» WORK INSTRUCTIONS
Say how many of the lines below hold "menuItem", writing the number and nothing more.

» TASK MATERIAL
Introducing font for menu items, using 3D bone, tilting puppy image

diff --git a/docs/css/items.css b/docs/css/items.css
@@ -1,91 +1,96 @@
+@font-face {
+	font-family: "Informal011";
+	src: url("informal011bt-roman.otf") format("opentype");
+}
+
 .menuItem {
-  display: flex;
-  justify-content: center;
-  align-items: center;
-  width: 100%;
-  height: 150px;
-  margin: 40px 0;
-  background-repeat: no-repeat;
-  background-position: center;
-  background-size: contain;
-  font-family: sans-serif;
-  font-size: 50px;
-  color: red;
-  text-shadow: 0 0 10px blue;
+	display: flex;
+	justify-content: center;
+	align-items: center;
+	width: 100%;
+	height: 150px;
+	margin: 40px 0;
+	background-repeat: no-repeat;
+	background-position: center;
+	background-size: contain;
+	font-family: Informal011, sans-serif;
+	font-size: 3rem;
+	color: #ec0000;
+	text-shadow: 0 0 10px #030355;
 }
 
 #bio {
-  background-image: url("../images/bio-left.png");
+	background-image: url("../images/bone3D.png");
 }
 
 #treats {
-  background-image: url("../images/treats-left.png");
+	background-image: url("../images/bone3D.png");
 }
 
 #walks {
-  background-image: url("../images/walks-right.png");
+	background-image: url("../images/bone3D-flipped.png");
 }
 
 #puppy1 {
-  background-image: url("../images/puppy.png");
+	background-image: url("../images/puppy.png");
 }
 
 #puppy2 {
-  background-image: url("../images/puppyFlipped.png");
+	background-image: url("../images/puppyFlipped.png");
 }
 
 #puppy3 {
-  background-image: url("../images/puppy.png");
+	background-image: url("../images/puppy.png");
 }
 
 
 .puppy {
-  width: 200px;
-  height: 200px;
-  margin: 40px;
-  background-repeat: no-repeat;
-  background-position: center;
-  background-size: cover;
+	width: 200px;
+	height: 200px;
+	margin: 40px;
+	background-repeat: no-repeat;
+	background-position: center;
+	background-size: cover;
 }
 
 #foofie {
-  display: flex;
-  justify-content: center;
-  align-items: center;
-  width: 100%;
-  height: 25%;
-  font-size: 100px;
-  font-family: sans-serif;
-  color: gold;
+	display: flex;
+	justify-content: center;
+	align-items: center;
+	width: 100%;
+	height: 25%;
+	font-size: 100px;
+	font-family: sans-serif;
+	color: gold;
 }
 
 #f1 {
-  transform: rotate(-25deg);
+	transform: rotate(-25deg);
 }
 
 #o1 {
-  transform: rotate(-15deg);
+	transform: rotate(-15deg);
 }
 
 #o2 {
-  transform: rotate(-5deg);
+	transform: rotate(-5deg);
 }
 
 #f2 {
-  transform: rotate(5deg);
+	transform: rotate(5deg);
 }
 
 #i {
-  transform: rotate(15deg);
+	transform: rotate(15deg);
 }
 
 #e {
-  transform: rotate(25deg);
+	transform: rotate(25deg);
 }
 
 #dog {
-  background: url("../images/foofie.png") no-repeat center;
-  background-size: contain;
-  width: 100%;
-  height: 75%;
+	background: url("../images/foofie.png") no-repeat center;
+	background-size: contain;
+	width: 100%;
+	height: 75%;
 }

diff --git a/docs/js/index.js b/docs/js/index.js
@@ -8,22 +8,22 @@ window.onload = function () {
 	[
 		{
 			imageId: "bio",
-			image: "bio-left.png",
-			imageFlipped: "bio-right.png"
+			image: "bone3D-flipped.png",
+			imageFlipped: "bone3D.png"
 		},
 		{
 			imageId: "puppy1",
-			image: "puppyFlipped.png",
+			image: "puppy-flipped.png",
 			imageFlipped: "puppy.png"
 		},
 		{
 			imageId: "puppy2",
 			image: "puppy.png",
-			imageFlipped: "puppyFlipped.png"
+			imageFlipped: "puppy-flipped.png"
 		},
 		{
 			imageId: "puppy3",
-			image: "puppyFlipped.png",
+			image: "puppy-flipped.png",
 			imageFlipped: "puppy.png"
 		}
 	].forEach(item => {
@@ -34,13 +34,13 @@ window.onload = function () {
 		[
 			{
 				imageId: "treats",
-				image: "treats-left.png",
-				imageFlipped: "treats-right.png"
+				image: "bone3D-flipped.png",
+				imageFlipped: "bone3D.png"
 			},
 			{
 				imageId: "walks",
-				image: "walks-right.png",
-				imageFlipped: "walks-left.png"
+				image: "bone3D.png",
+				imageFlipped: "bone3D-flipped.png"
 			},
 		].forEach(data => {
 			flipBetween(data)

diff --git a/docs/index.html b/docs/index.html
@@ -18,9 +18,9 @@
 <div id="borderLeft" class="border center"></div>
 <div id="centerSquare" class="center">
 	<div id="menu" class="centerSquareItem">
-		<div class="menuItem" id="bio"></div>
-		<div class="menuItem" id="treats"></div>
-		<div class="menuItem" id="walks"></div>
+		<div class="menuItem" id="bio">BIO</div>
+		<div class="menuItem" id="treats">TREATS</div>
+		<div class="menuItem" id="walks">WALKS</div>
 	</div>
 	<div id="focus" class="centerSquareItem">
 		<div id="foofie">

» THE ANSWER
7